-- Opening Marker --

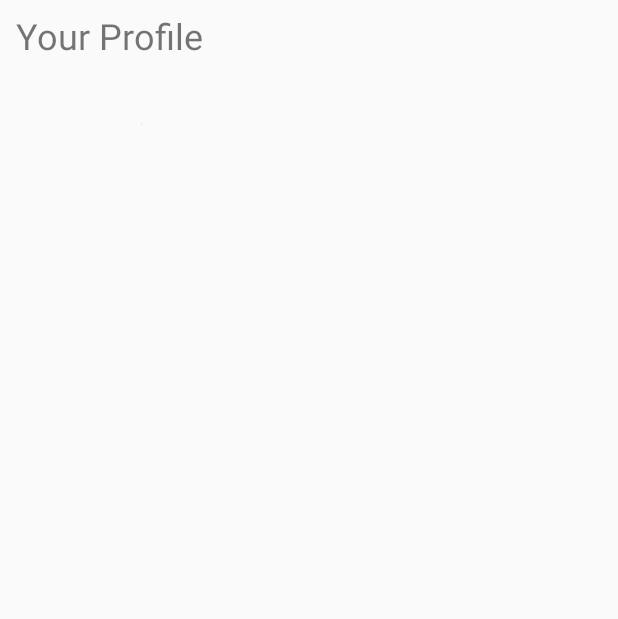
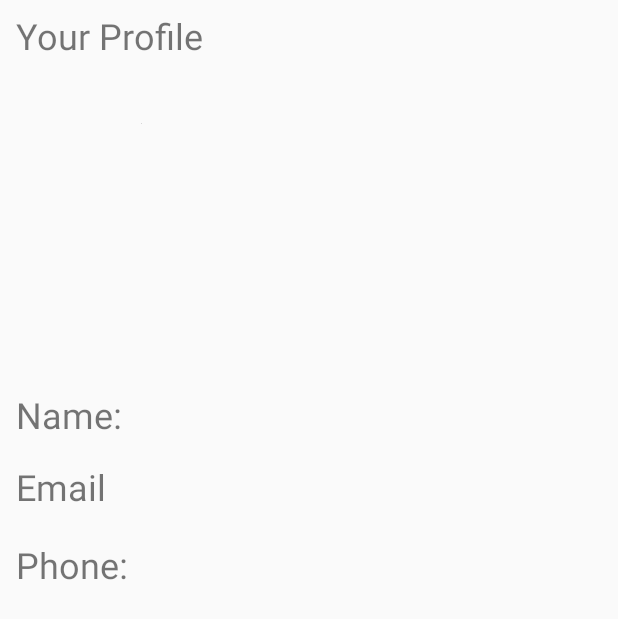
Before and after one commit to alexiscordts/AdoptMe, an Android app: the layout profile.xml on its own in the app's theme, with its tools: preview values and no code run, on a phone screen of 412 x 824 dp. Shown: the top 619 px of the screen. Run offline under Robolectric (Android 15) with nearby library versions, the light colour scheme and no system bars.

Commit message:
updates to profile layout page

```diff
--- a/app/src/main/java/com/example/adoptme/MainActivity.java
+++ b/app/src/main/java/com/example/adoptme/MainActivity.java
@@ -2,7 +2,9 @@ package com.example.adoptme;
 
 import androidx.appcompat.app.AppCompatActivity;
 
+import android.content.Intent;
 import android.os.Bundle;
+import android.view.View;
 import android.widget.Button;
 import android.widget.TextView;
 
@@ -18,5 +20,16 @@ public class MainActivity extends AppCompatActivity {
 
         btnStart = findViewById(R.id.btnStart);
         tvTitle = findViewById(R.id.tvTitle);
+
+        // move to the main swiping screen on button click
+        btnStart.setOnClickListener(new View.OnClickListener() {
+            @Override
+            public void onClick(View v) {
+                Intent startSwiping = new Intent(MainActivity.this, SwipeScreen.class);
+                startActivity(startSwiping);
+            }
+
+        });
+
     }
 }
--- a/app/src/main/java/com/example/adoptme/Profile.java
+++ b/app/src/main/java/com/example/adoptme/Profile.java
@@ -8,7 +8,7 @@ import androidx.appcompat.app.AppCompatActivity;
 
 public class Profile extends AppCompatActivity {
 
-    TextView tvProfile;
+    TextView tvProfile, tvName, tvEmail, tvPhone;
     ImageView imgProfile;
 
     @Override
@@ -17,6 +17,10 @@ public class Profile extends AppCompatActivity {
         setContentView(R.layout.profile);
 
         tvProfile = findViewById(R.id.tvProfile);
+        tvName = findViewById(R.id.tvName);
+        tvEmail = findViewById(R.id.tvEmail);
+        tvPhone = findViewById(R.id.tvPhone);
+
         imgProfile = findViewById(R.id.imgProfile);
     }
 }
--- a/app/src/main/res/layout/profile.xml
+++ b/app/src/main/res/layout/profile.xml
@@ -5,6 +5,22 @@
     xmlns:tools="http://schemas.android.com/tools"
     android:layout_width="match_parent"
     android:layout_height="match_parent">
+
+    <TextView
+        android:id="@+id/tvPhone"
+        android:layout_width="160dp"
+        android:layout_height="35dp"
+        android:layout_marginStart="10dp"
+        android:layout_marginLeft="10dp"
+        android:layout_marginTop="360dp"
+        android:layout_marginEnd="241dp"
+        android:layout_marginRight="241dp"
+        android:text="Phone:"
+        android:textSize="24sp"
+        app:layout_constraintEnd_toEndOf="parent"
+        app:layout_constraintHorizontal_bias="1.0"
+        app:layout_constraintStart_toStartOf="parent"
+        app:layout_constraintTop_toTopOf="parent" />
 
     <TextView
         android:id="@+id/tvProfile"
@@ -18,6 +34,38 @@
         android:text="Your Profile"
         android:textSize="24sp"
         app:layout_constraintEnd_toEndOf="parent"
+        app:layout_constraintStart_toStartOf="parent"
+        app:layout_constraintTop_toTopOf="parent" />
+
+    <TextView
+        android:id="@+id/tvName"
+        android:layout_width="160dp"
+        android:layout_height="35dp"
+        android:layout_marginStart="10dp"
+        android:layout_marginLeft="10dp"
+        android:layout_marginTop="260dp"
+        android:layout_marginEnd="241dp"
+        android:layout_marginRight="241dp"
+        android:text="Name: "
+        android:textSize="24sp"
+        app:layout_constraintEnd_toEndOf="parent"
+        app:layout_constraintHorizontal_bias="1.0"
+        app:layout_constraintStart_toStartOf="parent"
+        app:layout_constraintTop_toTopOf="parent" />
+
+    <TextView
+        android:id="@+id/tvEmail"
+        android:layout_width="160dp"
+        android:layout_height="35dp"
+        android:layout_marginStart="10dp"
+        android:layout_marginLeft="10dp"
+        android:layout_marginTop="308dp"
+        android:layout_marginEnd="241dp"
+        android:layout_marginRight="241dp"
+        android:text="Email"
+        android:textSize="24sp"
+        app:layout_constraintEnd_toEndOf="parent"
+        app:layout_constraintHorizontal_bias="1.0"
         app:layout_constraintStart_toStartOf="parent"
         app:layout_constraintTop_toTopOf="parent" />
 
```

-- Closing Marker --

TASK OBJECTIVE: Of the entries above, tally the lines with "java" in them. Only the total should be given.

REPLY TO THE EXERCISE: 4